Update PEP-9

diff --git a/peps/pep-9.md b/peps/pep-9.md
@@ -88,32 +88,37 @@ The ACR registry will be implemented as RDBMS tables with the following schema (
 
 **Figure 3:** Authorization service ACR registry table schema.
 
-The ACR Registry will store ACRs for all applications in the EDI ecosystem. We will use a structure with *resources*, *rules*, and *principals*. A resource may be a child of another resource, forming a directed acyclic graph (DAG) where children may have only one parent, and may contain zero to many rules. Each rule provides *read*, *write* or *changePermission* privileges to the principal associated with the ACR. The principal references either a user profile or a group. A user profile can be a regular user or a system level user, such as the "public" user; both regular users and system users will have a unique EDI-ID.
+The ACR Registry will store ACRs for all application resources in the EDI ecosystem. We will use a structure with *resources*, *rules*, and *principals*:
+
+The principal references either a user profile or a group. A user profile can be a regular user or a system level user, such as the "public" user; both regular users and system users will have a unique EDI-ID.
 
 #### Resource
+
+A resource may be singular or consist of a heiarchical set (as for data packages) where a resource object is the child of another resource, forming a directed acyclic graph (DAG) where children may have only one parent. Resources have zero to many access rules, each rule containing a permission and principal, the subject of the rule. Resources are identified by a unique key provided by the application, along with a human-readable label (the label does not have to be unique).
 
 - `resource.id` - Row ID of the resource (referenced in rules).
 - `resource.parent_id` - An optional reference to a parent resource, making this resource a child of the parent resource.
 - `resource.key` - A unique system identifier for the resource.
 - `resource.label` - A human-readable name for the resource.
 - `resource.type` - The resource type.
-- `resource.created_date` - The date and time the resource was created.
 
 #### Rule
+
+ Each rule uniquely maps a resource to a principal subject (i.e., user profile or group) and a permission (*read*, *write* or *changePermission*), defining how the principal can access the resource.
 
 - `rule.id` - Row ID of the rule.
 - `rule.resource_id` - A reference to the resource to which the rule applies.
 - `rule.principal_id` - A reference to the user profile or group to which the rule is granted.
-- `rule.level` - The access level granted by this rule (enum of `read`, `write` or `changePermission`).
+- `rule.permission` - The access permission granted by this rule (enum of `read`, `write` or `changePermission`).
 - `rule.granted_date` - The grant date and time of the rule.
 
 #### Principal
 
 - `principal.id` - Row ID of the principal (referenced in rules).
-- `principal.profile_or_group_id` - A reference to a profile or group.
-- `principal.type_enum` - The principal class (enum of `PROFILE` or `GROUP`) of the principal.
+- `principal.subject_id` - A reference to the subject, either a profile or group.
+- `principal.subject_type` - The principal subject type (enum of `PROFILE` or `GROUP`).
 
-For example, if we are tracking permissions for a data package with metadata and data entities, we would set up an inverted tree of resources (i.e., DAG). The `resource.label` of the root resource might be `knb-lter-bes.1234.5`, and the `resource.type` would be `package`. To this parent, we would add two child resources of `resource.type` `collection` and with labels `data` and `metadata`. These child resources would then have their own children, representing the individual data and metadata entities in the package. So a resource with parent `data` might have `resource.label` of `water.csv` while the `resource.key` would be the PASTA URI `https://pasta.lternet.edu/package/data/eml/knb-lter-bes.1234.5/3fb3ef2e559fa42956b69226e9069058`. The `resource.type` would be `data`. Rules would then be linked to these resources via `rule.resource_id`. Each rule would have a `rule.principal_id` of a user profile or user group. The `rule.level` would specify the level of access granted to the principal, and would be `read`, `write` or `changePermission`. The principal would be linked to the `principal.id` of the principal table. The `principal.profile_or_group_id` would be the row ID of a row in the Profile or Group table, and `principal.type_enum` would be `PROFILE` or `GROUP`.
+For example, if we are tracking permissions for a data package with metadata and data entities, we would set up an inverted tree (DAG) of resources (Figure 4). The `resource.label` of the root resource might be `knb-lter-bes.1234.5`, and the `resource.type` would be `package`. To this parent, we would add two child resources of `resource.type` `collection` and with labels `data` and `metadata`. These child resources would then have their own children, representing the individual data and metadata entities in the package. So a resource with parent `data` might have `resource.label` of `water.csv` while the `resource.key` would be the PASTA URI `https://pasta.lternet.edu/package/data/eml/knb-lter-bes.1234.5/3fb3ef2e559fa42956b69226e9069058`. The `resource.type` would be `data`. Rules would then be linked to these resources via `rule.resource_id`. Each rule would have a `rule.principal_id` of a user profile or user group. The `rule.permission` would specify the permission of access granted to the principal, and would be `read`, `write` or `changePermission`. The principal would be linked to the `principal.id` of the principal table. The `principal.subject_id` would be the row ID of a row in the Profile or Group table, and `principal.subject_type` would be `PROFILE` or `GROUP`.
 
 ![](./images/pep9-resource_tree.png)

* * *

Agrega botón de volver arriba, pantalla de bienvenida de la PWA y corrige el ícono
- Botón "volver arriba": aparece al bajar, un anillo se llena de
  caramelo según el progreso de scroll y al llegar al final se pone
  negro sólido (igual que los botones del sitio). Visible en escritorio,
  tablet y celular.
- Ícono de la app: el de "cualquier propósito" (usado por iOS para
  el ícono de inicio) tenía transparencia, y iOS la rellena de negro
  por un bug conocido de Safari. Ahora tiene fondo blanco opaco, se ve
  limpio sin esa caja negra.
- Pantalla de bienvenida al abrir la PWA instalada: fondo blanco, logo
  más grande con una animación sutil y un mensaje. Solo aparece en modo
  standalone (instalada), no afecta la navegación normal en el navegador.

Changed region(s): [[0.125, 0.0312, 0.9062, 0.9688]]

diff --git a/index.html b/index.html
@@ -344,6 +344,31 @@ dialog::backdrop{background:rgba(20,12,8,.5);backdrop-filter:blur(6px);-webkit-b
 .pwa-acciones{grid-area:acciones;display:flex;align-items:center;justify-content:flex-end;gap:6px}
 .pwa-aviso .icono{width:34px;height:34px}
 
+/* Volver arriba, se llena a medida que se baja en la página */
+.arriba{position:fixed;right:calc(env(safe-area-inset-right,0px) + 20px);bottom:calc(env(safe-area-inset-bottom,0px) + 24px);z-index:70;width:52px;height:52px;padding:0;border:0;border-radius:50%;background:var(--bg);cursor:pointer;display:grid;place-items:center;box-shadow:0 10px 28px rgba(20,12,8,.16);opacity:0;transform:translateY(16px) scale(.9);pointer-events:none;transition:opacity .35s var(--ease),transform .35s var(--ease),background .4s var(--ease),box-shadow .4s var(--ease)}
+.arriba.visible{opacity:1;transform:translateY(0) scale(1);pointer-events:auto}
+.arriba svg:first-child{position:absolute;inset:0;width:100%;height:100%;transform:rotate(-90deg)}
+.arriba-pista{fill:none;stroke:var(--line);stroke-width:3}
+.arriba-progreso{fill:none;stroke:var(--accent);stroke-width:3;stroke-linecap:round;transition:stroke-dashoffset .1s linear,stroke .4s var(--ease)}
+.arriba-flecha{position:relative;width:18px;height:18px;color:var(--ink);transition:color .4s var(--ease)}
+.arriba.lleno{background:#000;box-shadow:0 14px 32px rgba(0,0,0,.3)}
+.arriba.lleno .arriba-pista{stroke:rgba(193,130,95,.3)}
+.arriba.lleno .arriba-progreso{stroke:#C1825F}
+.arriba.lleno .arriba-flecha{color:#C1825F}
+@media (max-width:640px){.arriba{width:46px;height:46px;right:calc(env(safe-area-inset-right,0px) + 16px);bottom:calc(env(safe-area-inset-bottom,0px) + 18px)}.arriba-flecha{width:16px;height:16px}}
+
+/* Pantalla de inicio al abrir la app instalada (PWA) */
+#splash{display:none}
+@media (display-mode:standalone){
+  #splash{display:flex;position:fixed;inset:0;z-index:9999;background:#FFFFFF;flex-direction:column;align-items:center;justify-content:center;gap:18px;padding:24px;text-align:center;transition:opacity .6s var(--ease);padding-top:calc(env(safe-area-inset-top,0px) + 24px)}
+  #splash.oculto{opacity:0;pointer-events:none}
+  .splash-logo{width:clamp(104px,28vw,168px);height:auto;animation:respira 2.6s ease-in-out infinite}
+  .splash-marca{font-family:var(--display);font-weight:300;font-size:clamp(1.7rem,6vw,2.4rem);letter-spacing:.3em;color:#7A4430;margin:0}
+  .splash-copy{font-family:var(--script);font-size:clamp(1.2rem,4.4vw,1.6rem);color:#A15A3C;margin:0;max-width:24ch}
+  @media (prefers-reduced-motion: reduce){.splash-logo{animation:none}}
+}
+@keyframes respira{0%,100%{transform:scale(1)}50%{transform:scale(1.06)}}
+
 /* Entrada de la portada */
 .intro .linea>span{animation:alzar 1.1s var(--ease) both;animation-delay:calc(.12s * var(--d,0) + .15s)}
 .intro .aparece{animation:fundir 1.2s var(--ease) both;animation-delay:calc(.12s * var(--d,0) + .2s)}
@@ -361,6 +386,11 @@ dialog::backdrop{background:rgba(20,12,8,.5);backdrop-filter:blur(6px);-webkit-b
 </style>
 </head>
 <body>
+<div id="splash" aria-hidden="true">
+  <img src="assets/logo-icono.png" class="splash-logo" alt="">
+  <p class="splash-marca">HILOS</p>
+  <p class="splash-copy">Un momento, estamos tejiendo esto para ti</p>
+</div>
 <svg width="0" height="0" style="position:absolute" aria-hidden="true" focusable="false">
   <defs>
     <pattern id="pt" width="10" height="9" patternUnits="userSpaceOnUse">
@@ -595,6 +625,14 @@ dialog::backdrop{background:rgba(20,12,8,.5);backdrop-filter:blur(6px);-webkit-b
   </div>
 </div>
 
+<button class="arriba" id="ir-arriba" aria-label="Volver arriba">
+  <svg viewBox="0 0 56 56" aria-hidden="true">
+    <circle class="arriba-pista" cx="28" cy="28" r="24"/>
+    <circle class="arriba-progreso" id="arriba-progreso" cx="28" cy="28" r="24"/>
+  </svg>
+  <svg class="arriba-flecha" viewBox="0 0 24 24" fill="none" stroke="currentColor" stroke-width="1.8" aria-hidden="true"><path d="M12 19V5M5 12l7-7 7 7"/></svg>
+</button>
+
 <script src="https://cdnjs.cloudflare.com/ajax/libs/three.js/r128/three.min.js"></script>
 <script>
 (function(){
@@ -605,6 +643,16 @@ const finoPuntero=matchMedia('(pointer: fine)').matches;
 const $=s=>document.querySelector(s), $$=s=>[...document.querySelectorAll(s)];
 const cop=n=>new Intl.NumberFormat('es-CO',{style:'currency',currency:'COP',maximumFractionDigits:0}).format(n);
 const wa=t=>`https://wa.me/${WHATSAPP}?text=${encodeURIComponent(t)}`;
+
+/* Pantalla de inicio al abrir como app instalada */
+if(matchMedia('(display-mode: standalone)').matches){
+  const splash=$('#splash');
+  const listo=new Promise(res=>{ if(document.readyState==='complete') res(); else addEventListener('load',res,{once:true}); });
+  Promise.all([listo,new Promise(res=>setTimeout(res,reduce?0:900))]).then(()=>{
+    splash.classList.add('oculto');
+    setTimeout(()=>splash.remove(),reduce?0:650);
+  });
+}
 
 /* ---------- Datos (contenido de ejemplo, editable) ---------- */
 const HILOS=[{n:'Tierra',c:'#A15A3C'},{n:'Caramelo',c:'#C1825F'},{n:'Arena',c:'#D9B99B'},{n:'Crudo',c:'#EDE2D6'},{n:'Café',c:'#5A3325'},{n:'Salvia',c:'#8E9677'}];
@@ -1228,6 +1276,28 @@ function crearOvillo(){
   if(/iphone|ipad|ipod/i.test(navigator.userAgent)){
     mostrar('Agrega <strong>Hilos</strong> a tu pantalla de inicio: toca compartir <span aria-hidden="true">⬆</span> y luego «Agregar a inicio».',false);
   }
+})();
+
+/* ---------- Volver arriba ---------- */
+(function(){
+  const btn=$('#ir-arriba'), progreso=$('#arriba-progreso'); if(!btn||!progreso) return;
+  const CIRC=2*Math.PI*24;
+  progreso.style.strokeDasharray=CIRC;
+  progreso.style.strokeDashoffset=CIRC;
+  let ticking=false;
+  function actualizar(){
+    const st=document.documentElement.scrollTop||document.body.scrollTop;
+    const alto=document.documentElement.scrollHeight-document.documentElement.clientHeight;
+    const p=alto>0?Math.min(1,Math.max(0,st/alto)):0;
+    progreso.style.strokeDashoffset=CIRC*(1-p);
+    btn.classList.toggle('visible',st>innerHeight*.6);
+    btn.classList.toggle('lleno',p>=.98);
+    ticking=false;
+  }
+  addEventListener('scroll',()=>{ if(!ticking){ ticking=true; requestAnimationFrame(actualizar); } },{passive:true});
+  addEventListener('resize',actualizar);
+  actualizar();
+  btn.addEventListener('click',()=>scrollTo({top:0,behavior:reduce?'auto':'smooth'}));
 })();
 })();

* * *

-- Instructions to follow --
In the listing above, each line with the word "addEventListener" is to be copied out.

-- Task result --
+  const listo=new Promise(res=>{ if(document.readyState==='complete') res(); else addEventListener('load',res,{once:true}); });
+  addEventListener('scroll',()=>{ if(!ticking){ ticking=true; requestAnimationFrame(actualizar); } },{passive:true});
+  addEventListener('resize',actualizar);
+  btn.addEventListener('click',()=>scrollTo({top:0,behavior:reduce?'auto':'smooth'}));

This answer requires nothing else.